Also, $N$ is independent of $X_1,X_2,\ldots$.
@psie Conditional expectation?
I don't know actually, just guessing
9:31 PM
@SineoftheTime almost ;) it's the law of iterated expectation I think, i.e. $$E(t^{S_N}) = E(E(t^{S_N} \mid N)).$$
yes
9:57 PM
@Thorgott what's the most intuitive proof you've seen of the fact that if $X, Y$ are $T_4$, $A\subseteq X$ is closed and $f:A\to Y$ is continuous, then $Y\cup_f X$ is $T_4$? Dugundji does it by playing with open sets, doesn't seem too intuitive. I've also seen some proof by proving that Tietze extension theorem holds for $Y\cup_f X$
I've tried proving it myself by using Tietze and Urysohn lemma, but it seems pretty complicated and I didn't manage to finish the proof
My attempt was like this, let $F_1, F_2\subseteq Y\cup_f X$ be disjoint closed sets, let $F_i' = q^{-1}[F_i]$ where $q$ is the quotient map and $F_i' = A_i\cup B_i$ where $A_i\subseteq Y$ and $B_i\subseteq X$ are closed where $f^{-1}[A_i] = A\cap B_i$ since $F_i'$ are saturated. Find $h:Y\to [0, 1]$ separating $A_1$ and $A_2$, $g = h\circ f$ and $\tilde{g}$ an extension of $g$ to $X$.

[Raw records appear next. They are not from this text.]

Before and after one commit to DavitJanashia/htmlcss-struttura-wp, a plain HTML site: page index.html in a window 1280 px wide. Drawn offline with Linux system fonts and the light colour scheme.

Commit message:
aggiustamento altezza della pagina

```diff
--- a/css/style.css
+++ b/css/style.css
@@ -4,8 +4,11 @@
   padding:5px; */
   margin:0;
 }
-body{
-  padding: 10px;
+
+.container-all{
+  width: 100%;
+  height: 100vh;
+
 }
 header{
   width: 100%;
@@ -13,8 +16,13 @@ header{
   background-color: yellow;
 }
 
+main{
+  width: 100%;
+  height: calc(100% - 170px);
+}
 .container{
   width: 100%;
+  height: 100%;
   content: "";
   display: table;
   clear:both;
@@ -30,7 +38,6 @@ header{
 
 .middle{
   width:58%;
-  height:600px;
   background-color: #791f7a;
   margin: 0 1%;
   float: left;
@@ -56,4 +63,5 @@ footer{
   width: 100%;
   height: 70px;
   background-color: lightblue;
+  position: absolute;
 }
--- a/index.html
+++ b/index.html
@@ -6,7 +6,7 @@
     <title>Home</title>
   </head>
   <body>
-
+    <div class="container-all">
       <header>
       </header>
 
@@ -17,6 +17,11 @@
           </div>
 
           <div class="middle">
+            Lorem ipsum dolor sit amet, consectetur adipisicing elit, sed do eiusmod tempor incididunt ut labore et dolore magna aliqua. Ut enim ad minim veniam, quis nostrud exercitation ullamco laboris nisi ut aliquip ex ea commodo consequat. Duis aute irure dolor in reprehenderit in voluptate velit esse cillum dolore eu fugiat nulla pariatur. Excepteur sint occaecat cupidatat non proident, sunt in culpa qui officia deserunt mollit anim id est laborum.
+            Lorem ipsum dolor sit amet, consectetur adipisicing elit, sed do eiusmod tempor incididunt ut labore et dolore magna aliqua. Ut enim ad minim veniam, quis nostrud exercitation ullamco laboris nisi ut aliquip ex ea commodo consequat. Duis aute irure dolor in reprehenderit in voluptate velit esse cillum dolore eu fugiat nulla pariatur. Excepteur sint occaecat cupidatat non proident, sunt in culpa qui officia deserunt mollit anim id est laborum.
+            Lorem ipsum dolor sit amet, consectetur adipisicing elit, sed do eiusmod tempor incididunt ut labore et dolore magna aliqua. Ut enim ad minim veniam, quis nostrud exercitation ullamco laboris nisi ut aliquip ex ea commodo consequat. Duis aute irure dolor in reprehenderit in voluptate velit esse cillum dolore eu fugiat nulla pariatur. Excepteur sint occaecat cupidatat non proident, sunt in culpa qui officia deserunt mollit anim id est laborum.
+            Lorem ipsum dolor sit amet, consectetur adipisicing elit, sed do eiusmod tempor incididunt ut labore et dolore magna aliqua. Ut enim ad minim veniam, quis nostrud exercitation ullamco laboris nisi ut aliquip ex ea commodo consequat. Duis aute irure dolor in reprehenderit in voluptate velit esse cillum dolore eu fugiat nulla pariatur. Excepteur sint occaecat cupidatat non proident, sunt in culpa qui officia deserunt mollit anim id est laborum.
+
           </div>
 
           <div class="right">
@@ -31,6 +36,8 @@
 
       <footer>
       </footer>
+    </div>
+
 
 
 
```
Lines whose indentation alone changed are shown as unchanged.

Last time I had problem with obtaining disjoint neighbourhoods of $B_1, B_2$ so that everything is saturated and disjoint
11:01 PM
Actually after going through some details, I think the proof by showing that every continuous $g:F\to\mathbb{R}$ where $F\subseteq Y\cup_f X$ is closed can be extended isn't that bad
11:30 PM
I just noticed that every involutive group is abelian. $xy = (yx)(yx)xy = yxy(xx)y = yx(yy) = yx$.
@DannyuNDos $(xy)^2 = xy \implies xy = yx$
Huh? The notion of involutions should give $(xy)^2 = e$.
11:45 PM
Yeah sorry. $(xy)^2 = e \implies x(xy)^2y = xy \implies yx = xy$
Yeah, nice.